+++ Listed records
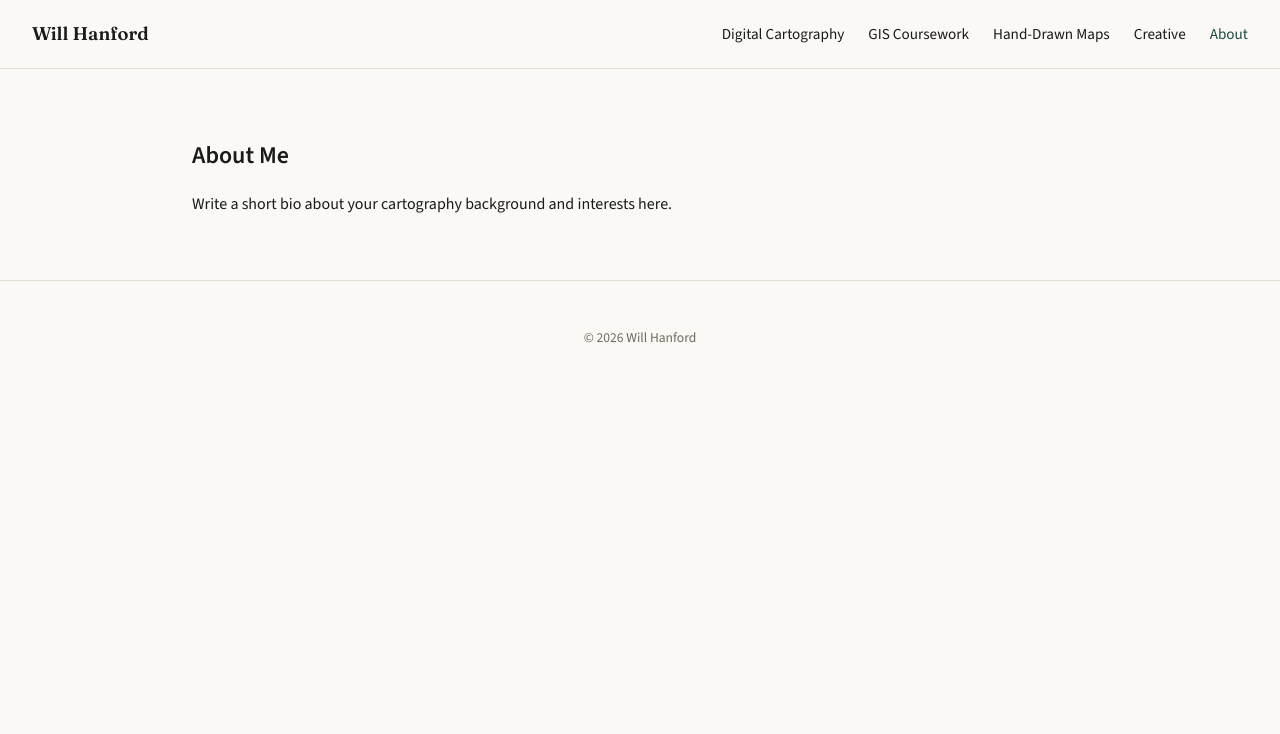
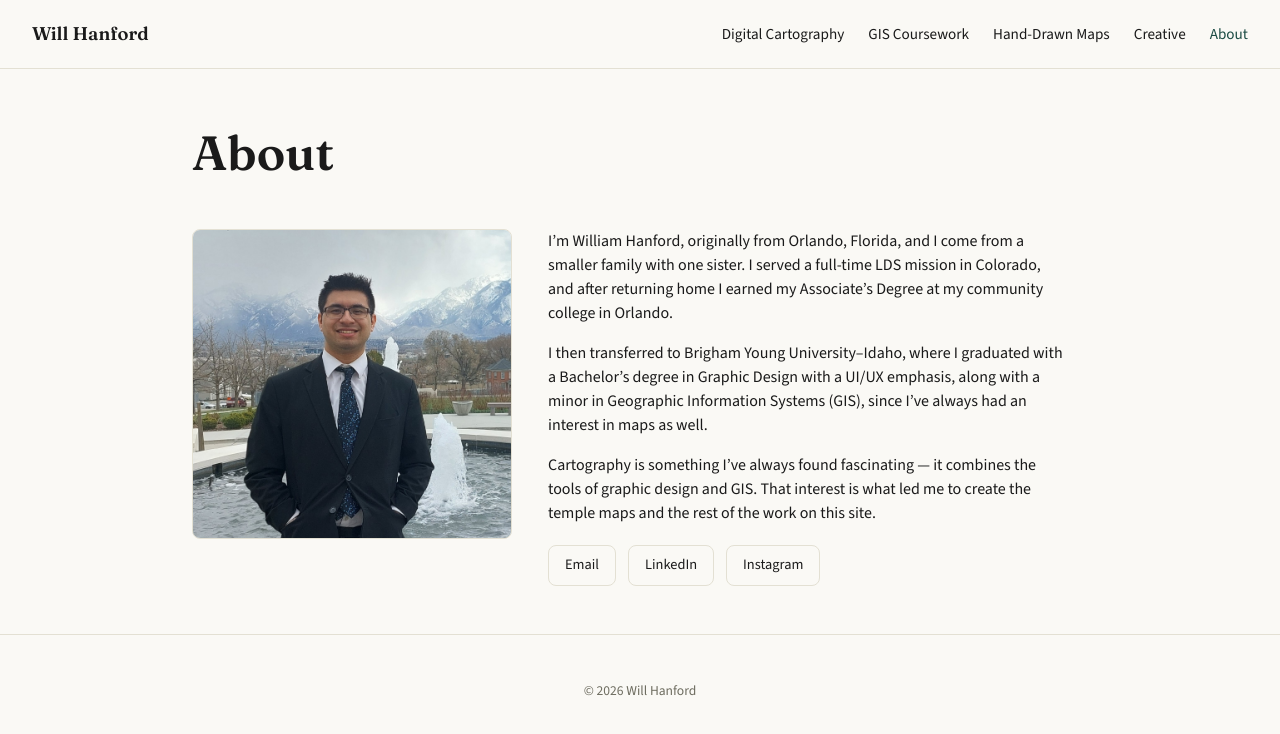
Before and after one commit to Will7332/cartography-portfolio, a plain HTML site: page about.html in a window 1280 px wide. Drawn offline with nearby package versions, Linux system fonts and the light colour scheme.

Commit message:
Add Creative and About pages, completing the site
- New creative.html: full-width Mario Kart concept map with write-up
- Rebuild about.html: real bio, cropped portrait photo, and contact
  links (email, LinkedIn, Instagram)

Co-Authored-By: Claude Sonnet 5 <noreply@anthropic.com>

```diff
--- a/about.html
+++ b/about.html
@@ -4,7 +4,7 @@
   <meta charset="UTF-8">
   <meta name="viewport" content="width=device-width, initial-scale=1.0">
   <title>About | Will Hanford</title>
-  <link rel="stylesheet" href="css/styles.css?v=8">
+  <link rel="stylesheet" href="css/styles.css?v=9">
 </head>
 <body>
   <header class="site-header">
@@ -21,10 +21,25 @@
   </header>
 
   <main>
-    <section class="about">
-      <h1>About Me</h1>
-      <p>Write a short bio about your cartography background and interests here.</p>
+    <section class="hero">
+      <h1>About</h1>
     </section>
+
+    <div class="about-grid">
+      <figure class="about-portrait">
+        <img src="images/about/will-portrait.jpg" alt="Will Hanford">
+      </figure>
+      <div class="about-bio">
+        <p>I&rsquo;m William Hanford, originally from Orlando, Florida, and I come from a smaller family with one sister. I served a full-time LDS mission in Colorado, and after returning home I earned my Associate&rsquo;s Degree at my community college in Orlando.</p>
+        <p>I then transferred to Brigham Young University&ndash;Idaho, where I graduated with a Bachelor&rsquo;s degree in Graphic Design with a UI/UX emphasis, along with a minor in Geographic Information Systems (GIS), since I&rsquo;ve always had an interest in maps as well.</p>
+        <p>Cartography is something I&rsquo;ve always found fascinating &mdash; it combines the tools of graphic design and GIS. That interest is what led me to create the temple maps and the rest of the work on this site.</p>
+        <div class="about-links">
+          <a href="mailto:willhanforde@gmail.com">Email</a>
+          <a href="https://www.linkedin.com/in/williamhanford/" target="_blank" rel="noopener">LinkedIn</a>
+          <a href="https://www.instagram.com/willhanford_art/" target="_blank" rel="noopener">Instagram</a>
+        </div>
+      </div>
+    </div>
   </main>
 
   <footer class="site-footer">
--- a/css/styles.css
+++ b/css/styles.css
@@ -608,6 +608,63 @@ main {
   }
 }
 
+.about-grid {
+  display: grid;
+  grid-template-columns: minmax(220px, 320px) 1fr;
+  gap: 2.25rem;
+  align-items: start;
+  margin-top: 2.5rem;
+}
+
+.about-portrait {
+  margin: 0;
+}
+
+.about-portrait img {
+  width: 100%;
+  height: auto;
+  display: block;
+  border-radius: 8px;
+  border: 1px solid var(--color-border);
+}
+
+.about-bio p {
+  margin: 0 0 1rem;
+  max-width: 65ch;
+}
+
+.about-links {
+  display: flex;
+  flex-wrap: wrap;
+  gap: 0.75rem;
+  margin-top: 1.25rem;
+}
+
+.about-links a {
+  padding: 0.55rem 1rem;
+  border: 1px solid var(--color-border);
+  border-radius: 8px;
+  text-decoration: none;
+  color: var(--color-text);
+  font-weight: 500;
+  font-size: 0.9rem;
+  transition: border-color 0.15s ease;
+}
+
+.about-links a:hover {
+  border-color: var(--color-accent);
+}
+
+@media (max-width: 640px) {
+  .about-grid {
+    grid-template-columns: 1fr;
+  }
+
+  .about-portrait {
+    max-width: 280px;
+  }
+}
+
 .back-link {
   display: inline-block;
   margin-top: 1.5rem;
```
Also changed, not shown: creative.html (added, +45 -0 lines), gis-coursework.html (+1 -1 lines), hand-drawn.html (+1 -1 lines), index.html (+1 -1 lines), maps.html (+1 -1 lines), images/about/will-portrait.jpg (added).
++++++
> Exercise description: The records above must be output exactly, except for the pictures.

> Expected output:
Before and after one commit to Will7332/cartography-portfolio, a plain HTML site: page about.html in a window 1280 px wide. Drawn offline with nearby package versions, Linux system fonts and the light colour scheme.

Commit message:
Add Creative and About pages, completing the site
- New creative.html: full-width Mario Kart concept map with write-up
- Rebuild about.html: real bio, cropped portrait photo, and contact
  links (email, LinkedIn, Instagram)

Co-Authored-By: Claude Sonnet 5 <noreply@anthropic.com>

```diff
--- a/about.html
+++ b/about.html
@@ -4,7 +4,7 @@
   <meta charset="UTF-8">
   <meta name="viewport" content="width=device-width, initial-scale=1.0">
   <title>About | Will Hanford</title>
-  <link rel="stylesheet" href="css/styles.css?v=8">
+  <link rel="stylesheet" href="css/styles.css?v=9">
 </head>
 <body>
   <header class="site-header">
@@ -21,10 +21,25 @@
   </header>
 
   <main>
-    <section class="about">
-      <h1>About Me</h1>
-      <p>Write a short bio about your cartography background and interests here.</p>
+    <section class="hero">
+      <h1>About</h1>
     </section>
+
+    <div class="about-grid">
+      <figure class="about-portrait">
+        <img src="images/about/will-portrait.jpg" alt="Will Hanford">
+      </figure>
+      <div class="about-bio">
+        <p>I&rsquo;m William Hanford, originally from Orlando, Florida, and I come from a smaller family with one sister. I served a full-time LDS mission in Colorado, and after returning home I earned my Associate&rsquo;s Degree at my community college in Orlando.</p>
+        <p>I then transferred to Brigham Young University&ndash;Idaho, where I graduated with a Bachelor&rsquo;s degree in Graphic Design with a UI/UX emphasis, along with a minor in Geographic Information Systems (GIS), since I&rsquo;ve always had an interest in maps as well.</p>
+        <p>Cartography is something I&rsquo;ve always found fascinating &mdash; it combines the tools of graphic design and GIS. That interest is what led me to create the temple maps and the rest of the work on this site.</p>
+        <div class="about-links">
+          <a href="mailto:willhanforde@gmail.com">Email</a>
+          <a href="https://www.linkedin.com/in/williamhanford/" target="_blank" rel="noopener">LinkedIn</a>
+          <a href="https://www.instagram.com/willhanford_art/" target="_blank" rel="noopener">Instagram</a>
+        </div>
+      </div>
+    </div>
   </main>
 
   <footer class="site-footer">
--- a/css/styles.css
+++ b/css/styles.css
@@ -608,6 +608,63 @@ main {
   }
 }
 
+.about-grid {
+  display: grid;
+  grid-template-columns: minmax(220px, 320px) 1fr;
+  gap: 2.25rem;
+  align-items: start;
+  margin-top: 2.5rem;
+}
+
+.about-portrait {
+  margin: 0;
+}
+
+.about-portrait img {
+  width: 100%;
+  height: auto;
+  display: block;
+  border-radius: 8px;
+  border: 1px solid var(--color-border);
+}
+
+.about-bio p {
+  margin: 0 0 1rem;
+  max-width: 65ch;
+}
+
+.about-links {
+  display: flex;
+  flex-wrap: wrap;
+  gap: 0.75rem;
+  margin-top: 1.25rem;
+}
+
+.about-links a {
+  padding: 0.55rem 1rem;
+  border: 1px solid var(--color-border);
+  border-radius: 8px;
+  text-decoration: none;
+  color: var(--color-text);
+  font-weight: 500;
+  font-size: 0.9rem;
+  transition: border-color 0.15s ease;
+}
+
+.about-links a:hover {
+  border-color: var(--color-accent);
+}
+
+@media (max-width: 640px) {
+  .about-grid {
+    grid-template-columns: 1fr;
+  }
+
+  .about-portrait {
+    max-width: 280px;
+  }
+}
+
 .back-link {
   display: inline-block;
   margin-top: 1.5rem;
```
Also changed, not shown: creative.html (added, +45 -0 lines), gis-coursework.html (+1 -1 lines), hand-drawn.html (+1 -1 lines), index.html (+1 -1 lines), maps.html (+1 -1 lines), images/about/will-portrait.jpg (added).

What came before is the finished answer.